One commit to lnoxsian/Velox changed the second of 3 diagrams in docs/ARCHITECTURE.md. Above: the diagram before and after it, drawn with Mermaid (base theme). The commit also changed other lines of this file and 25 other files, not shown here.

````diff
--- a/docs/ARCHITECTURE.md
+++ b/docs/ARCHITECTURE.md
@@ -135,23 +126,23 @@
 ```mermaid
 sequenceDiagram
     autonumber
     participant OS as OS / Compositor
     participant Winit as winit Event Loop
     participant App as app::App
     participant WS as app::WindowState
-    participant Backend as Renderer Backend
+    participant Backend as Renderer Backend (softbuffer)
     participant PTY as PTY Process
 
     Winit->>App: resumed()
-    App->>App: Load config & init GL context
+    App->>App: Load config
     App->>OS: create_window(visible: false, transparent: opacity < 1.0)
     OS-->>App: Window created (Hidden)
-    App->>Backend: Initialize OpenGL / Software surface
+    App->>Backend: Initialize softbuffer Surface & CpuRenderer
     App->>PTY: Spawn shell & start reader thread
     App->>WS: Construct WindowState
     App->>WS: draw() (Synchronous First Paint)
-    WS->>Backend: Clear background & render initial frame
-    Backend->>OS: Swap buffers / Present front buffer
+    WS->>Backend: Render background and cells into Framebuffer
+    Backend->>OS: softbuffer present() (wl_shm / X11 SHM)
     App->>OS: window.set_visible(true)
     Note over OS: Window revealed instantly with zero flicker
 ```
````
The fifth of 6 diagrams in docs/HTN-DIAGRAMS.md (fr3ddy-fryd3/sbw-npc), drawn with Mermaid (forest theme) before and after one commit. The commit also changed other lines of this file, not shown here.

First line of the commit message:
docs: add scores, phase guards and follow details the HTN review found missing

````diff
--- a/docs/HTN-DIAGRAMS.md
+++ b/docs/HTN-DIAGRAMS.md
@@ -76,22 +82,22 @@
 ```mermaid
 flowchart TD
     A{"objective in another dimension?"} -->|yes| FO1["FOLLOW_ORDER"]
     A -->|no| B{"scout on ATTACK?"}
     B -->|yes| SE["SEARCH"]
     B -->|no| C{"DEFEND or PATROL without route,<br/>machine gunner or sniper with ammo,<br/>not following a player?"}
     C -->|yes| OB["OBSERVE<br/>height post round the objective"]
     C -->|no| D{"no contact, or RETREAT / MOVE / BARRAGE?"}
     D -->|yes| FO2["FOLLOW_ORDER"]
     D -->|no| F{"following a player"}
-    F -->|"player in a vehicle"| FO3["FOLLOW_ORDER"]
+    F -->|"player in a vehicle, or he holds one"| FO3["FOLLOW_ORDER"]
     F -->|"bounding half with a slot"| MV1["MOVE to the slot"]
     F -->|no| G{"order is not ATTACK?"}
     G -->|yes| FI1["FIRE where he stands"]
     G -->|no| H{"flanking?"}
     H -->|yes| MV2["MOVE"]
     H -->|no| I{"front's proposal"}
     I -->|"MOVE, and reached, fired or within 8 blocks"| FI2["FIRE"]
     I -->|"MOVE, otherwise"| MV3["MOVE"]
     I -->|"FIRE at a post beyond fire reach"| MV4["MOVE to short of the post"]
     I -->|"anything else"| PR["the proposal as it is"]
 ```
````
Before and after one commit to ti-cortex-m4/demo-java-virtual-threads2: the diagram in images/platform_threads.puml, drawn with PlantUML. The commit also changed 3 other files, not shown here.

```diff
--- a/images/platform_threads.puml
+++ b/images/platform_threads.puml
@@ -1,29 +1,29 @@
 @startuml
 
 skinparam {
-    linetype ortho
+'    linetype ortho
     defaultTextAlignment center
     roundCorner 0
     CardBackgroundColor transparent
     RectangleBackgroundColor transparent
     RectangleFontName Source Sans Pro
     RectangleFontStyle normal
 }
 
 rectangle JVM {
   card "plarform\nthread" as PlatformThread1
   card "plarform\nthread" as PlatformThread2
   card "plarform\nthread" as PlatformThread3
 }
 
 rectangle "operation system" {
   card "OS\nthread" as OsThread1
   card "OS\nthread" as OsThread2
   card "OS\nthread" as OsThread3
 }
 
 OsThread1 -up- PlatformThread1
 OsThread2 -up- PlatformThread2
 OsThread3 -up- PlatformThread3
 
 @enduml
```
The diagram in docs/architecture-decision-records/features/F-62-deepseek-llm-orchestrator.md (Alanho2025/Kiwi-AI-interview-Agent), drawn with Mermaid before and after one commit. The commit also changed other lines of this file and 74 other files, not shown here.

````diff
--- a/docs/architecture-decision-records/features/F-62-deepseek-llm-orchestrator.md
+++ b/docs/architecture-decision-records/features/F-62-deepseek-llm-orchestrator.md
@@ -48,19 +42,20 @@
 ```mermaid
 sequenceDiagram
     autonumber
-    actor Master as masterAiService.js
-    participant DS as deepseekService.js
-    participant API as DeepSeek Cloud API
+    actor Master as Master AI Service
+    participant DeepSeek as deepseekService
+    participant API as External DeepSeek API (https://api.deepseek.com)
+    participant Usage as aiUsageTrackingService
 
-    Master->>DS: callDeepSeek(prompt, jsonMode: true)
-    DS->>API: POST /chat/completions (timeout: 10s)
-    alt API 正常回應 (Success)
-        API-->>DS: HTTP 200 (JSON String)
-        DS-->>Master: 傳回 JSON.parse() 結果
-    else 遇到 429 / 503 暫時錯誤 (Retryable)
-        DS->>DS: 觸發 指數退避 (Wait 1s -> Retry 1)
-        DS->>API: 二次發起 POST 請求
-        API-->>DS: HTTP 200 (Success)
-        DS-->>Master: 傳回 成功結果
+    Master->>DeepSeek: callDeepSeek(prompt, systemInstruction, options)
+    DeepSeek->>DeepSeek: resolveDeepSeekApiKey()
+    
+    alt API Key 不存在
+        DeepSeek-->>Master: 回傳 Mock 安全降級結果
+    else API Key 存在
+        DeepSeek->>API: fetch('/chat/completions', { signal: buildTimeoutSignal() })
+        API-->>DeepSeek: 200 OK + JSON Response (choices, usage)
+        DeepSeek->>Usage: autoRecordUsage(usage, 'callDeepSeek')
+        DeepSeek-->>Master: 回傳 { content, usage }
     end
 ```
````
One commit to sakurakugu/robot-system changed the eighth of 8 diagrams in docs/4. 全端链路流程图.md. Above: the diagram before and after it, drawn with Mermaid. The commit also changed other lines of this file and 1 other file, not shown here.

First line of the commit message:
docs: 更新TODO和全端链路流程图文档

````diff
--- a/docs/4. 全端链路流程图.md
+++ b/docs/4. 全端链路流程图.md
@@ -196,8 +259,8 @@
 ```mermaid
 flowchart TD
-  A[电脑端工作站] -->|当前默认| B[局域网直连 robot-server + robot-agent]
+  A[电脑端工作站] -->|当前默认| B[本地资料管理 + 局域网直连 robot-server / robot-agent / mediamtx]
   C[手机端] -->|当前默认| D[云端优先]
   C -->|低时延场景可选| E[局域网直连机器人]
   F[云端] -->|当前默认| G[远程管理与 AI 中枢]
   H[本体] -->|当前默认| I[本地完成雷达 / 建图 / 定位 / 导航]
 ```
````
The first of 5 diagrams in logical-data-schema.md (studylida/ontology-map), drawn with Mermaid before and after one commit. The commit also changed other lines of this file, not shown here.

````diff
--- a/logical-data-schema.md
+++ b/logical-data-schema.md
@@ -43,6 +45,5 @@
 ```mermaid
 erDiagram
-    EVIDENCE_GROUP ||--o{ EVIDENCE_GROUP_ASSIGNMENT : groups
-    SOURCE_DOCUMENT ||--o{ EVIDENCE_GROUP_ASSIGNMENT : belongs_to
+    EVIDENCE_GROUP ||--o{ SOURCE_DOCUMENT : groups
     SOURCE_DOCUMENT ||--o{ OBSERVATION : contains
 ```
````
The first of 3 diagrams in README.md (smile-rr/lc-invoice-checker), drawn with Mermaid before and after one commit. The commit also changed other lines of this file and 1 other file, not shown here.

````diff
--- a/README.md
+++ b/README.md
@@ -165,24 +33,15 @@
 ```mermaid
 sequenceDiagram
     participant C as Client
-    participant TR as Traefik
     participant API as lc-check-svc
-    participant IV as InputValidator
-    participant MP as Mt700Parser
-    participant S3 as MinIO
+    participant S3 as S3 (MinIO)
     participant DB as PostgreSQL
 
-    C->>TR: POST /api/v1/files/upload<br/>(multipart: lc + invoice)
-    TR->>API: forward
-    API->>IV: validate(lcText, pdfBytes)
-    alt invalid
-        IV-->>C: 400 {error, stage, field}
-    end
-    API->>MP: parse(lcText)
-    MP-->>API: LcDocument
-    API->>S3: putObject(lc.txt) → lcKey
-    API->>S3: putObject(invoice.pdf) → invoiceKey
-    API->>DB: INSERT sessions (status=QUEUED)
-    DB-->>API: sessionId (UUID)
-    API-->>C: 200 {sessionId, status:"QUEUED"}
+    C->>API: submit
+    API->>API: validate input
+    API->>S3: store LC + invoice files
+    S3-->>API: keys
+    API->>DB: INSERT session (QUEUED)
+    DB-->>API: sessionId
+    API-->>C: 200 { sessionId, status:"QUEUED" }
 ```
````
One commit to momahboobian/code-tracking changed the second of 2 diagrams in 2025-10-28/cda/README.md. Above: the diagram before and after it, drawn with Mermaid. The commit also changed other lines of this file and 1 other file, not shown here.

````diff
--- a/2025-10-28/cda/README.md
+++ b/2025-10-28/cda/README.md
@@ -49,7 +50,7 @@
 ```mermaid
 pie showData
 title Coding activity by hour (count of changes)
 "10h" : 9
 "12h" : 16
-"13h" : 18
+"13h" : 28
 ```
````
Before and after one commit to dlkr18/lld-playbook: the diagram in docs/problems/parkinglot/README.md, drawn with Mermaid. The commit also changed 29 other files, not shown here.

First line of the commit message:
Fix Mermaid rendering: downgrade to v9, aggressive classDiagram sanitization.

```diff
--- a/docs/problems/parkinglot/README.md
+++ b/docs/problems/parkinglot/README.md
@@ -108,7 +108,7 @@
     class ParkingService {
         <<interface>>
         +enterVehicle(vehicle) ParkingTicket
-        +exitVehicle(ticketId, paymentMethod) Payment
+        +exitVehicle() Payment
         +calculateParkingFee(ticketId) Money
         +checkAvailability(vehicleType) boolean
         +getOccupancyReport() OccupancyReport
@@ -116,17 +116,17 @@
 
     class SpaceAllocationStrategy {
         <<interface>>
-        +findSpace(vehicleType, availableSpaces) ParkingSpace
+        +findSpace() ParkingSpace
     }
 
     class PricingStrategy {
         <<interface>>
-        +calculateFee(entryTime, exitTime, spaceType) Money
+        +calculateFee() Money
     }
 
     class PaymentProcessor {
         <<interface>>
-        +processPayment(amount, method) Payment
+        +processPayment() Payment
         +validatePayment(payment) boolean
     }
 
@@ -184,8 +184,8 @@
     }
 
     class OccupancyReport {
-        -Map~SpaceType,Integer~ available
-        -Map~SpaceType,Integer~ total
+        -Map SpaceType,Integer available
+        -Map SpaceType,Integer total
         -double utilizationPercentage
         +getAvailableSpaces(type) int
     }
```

○ ○ ○ ○

| AIM OF THE TASK |
Return every line from the entries above that contains the word "FIRE".

| ANSWER |
     G -->|yes| FI1["FIRE where he stands"]
     I -->|"MOVE, and reached, fired or within 8 blocks"| FI2["FIRE"]
     I -->|"FIRE at a post beyond fire reach"| MV4["MOVE to short of the post"]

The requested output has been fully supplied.